TASK DETAILS
Lines in the following data that contain the string "index" are to be counted. Report only their number.

── INPUT RECORDS ──

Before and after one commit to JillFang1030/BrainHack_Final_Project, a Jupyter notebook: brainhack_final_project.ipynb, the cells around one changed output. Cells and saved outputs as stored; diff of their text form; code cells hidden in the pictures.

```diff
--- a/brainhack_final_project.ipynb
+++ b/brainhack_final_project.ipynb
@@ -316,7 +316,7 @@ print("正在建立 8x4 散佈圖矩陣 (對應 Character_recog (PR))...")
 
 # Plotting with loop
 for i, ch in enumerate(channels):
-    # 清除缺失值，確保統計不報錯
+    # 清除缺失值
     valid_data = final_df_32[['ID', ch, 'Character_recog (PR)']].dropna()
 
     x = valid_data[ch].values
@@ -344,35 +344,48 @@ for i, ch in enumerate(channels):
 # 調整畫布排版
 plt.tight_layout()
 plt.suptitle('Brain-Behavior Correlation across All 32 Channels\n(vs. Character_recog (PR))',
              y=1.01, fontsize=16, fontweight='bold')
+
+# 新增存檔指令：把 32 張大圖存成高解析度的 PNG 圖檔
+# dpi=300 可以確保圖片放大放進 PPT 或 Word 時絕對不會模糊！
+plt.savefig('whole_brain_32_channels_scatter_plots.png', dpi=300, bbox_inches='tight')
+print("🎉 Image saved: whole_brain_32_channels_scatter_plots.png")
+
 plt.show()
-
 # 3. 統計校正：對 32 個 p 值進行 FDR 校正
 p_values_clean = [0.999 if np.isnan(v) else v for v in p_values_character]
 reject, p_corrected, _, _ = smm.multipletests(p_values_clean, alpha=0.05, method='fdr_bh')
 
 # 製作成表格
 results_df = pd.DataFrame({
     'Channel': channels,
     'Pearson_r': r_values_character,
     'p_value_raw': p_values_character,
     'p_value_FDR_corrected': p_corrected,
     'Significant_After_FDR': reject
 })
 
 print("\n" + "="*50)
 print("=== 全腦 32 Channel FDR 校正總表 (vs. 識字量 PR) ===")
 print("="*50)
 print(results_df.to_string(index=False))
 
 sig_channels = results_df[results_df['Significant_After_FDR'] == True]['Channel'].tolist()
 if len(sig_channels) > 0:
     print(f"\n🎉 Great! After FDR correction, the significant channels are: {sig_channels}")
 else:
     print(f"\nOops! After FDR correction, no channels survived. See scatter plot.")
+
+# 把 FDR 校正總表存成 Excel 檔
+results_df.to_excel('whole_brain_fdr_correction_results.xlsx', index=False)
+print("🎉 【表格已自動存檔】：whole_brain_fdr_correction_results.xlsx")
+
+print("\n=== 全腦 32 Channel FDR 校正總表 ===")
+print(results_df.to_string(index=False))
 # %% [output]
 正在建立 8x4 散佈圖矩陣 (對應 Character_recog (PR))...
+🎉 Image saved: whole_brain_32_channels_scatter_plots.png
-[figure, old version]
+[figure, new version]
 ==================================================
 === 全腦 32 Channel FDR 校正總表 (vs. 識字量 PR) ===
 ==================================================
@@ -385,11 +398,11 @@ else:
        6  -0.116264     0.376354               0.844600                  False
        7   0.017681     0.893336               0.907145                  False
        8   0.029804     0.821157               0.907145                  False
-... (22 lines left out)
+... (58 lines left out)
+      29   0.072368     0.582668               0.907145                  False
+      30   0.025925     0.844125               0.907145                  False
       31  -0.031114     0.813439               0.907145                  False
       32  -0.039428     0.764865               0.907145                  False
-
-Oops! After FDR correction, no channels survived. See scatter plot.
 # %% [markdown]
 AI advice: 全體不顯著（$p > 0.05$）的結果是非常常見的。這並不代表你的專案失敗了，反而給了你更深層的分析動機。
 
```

───

REPLY
3